The Arabic word for “fasting” (sawm) literally means “to refrain” – and it means not only refraining from food and drink, but from evil actions, thoughts, and words.
During Ramadan, every part of the body must be restrained. The tongue must be restrained from backbiting and gossip. The eyes must restrain themselves from looking at unlawful things. The hand must not touch or take anything that does not belong to it. The ears must refrain from listening to idle talk or obscene words. The feet must refrain from going to sinful places. In such a way, every part of the body observes the fast.
Therefore, fasting is not merely physical, but is rather the total commitment of the person’s body and soul to the spirit of the fast. Ramadan is a time to practice self-restraint; a time to cleanse the body and soul from impurities and re-focus one’s self on the worship of God.
In reality though, Muslims have drifted far from the meaning of fasting. Although people generally donate more money and food to the needy, they seems to indulge themselves more with food and drink. From the moment the fast is broken at sunset, tables are laden heavy with dishes and jugs of juice. People are addicted to the many TV shows vying for their attention. Women prepare months ahead for gatherings after iftar/futour (the fast-breaking meal), mostly by shopping for the latest dresses whilst others find innovative cutlery and kitchenware. Everything in Ramadan has become a competition. It’s an exhausting month that has left behind its true essence. But I do remember a simpler Ramadan.
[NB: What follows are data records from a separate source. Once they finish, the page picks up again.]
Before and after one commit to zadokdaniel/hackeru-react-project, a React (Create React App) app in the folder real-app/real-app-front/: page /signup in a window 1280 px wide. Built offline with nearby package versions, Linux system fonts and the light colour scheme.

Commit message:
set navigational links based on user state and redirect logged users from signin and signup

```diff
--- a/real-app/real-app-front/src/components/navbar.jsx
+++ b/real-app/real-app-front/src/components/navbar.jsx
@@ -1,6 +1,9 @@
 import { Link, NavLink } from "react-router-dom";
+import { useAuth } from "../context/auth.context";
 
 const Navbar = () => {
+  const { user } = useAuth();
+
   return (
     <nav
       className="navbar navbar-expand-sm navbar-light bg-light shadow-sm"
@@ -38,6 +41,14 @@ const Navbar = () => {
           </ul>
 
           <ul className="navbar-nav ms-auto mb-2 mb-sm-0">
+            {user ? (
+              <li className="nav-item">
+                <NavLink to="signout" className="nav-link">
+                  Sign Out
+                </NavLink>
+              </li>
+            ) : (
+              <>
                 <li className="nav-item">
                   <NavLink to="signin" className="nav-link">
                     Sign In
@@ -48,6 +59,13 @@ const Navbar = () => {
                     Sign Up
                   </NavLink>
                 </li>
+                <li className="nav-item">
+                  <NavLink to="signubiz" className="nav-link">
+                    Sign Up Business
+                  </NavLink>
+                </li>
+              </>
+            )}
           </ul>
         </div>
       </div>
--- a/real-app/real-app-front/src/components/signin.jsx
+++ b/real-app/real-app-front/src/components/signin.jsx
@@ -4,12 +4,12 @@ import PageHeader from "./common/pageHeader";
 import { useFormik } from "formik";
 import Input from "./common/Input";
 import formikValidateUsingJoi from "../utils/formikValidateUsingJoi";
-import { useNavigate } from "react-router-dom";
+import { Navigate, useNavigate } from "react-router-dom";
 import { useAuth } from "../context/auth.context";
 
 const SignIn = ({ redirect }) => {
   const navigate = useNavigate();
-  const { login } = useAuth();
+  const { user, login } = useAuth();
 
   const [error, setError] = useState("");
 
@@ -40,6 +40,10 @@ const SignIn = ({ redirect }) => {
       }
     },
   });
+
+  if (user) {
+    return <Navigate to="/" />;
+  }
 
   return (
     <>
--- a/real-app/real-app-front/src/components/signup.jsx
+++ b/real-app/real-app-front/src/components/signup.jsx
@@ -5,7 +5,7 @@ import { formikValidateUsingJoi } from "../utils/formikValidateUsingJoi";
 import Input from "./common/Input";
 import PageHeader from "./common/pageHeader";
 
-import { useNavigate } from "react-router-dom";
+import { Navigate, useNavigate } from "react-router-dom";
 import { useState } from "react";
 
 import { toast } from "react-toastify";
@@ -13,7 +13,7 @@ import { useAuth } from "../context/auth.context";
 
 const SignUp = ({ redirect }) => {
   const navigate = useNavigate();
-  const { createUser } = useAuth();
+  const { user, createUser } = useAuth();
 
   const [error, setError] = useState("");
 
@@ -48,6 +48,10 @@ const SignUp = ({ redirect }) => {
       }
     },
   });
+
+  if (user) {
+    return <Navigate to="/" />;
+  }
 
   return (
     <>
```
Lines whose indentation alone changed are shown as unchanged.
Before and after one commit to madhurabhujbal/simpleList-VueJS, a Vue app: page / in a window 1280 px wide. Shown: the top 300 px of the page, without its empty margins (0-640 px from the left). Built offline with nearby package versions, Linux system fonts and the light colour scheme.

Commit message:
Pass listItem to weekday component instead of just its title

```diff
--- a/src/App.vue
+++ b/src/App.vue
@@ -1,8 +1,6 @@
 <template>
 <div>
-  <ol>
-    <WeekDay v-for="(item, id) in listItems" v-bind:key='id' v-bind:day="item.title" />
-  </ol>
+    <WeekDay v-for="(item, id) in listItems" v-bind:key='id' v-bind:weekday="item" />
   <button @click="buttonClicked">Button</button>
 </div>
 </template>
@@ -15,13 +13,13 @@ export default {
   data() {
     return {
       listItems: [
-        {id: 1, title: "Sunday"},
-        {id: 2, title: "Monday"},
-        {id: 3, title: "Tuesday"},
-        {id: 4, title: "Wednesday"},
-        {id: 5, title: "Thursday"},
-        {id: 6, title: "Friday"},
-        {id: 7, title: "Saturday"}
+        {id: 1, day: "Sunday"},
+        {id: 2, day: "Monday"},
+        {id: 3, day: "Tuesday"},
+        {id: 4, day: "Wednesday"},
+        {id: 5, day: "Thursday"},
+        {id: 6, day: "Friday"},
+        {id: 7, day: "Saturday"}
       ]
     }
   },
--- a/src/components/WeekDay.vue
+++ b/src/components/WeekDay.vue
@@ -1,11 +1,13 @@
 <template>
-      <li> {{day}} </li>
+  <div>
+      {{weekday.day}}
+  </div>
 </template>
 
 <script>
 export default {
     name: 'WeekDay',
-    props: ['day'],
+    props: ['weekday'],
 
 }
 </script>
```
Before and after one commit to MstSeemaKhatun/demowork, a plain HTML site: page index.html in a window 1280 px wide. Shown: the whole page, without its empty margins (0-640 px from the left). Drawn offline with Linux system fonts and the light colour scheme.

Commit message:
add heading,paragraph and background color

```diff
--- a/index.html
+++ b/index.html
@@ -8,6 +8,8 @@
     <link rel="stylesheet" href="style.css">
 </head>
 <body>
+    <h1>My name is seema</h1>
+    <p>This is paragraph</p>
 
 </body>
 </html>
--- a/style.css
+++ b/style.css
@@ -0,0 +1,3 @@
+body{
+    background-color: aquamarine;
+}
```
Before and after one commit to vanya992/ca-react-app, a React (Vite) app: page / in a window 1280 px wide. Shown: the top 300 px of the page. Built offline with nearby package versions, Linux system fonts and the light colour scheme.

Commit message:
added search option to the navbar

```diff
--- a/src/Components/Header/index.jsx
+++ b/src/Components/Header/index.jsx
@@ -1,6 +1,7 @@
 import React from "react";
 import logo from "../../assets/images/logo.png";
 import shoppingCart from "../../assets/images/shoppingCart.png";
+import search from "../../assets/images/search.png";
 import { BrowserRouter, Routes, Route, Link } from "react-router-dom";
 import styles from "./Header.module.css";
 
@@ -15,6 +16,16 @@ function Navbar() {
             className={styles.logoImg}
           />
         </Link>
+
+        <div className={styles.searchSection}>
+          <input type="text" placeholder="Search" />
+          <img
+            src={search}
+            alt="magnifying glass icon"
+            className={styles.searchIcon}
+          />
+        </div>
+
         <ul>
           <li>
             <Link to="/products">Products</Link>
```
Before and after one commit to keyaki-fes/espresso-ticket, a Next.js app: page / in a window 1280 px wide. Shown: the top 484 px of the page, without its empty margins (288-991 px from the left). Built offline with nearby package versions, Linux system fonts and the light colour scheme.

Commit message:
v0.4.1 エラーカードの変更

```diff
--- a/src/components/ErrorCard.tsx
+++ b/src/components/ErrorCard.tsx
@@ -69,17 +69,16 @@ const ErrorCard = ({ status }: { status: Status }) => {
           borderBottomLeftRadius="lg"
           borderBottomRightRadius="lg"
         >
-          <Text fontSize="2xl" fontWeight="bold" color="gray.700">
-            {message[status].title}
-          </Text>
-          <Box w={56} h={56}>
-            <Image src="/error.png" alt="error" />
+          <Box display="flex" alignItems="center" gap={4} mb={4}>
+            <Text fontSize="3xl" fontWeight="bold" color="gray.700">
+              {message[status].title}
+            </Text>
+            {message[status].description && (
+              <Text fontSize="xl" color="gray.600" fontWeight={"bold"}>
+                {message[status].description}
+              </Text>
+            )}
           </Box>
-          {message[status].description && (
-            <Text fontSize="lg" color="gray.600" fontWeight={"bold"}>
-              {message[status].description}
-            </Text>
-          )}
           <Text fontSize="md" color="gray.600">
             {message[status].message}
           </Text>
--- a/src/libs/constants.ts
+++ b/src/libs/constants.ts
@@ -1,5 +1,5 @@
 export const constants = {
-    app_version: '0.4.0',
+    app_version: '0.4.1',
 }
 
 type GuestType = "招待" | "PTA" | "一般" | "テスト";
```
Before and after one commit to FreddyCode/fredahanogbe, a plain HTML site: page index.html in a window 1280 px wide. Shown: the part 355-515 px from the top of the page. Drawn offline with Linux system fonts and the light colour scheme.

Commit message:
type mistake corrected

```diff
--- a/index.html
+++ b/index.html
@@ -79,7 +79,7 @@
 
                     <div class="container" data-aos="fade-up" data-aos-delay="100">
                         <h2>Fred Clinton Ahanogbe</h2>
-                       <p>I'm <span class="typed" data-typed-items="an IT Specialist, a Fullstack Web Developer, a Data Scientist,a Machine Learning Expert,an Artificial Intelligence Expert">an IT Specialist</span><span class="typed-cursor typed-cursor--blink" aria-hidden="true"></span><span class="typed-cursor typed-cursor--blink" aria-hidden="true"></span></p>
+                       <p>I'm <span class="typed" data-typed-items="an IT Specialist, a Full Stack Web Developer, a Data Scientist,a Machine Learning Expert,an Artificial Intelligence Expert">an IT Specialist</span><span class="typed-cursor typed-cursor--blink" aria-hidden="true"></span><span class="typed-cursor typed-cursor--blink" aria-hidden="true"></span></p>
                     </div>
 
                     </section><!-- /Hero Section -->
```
The happiest Ramadans were those spent with my family in Muscat, Oman. Most of the day was spent at school amongst my friends from every nationality and religion. Not everybody fasted, but we all shared Ramadan without the hostility that I sense from adults these days. After school, I spent some time listening to stories of the prophets on tape or reading a little bit of the Qur’an. We then gathered for a simple but delicious iftar and we were often allowed to watch our favorite TV shows while eating. A few times a week, we would visit family friends or meet them outdoors. Our gatherings did not revolve around copious amounts of food. They were genuine, laid back and uncomplicated. I miss the simpler Ramadans of my childhood.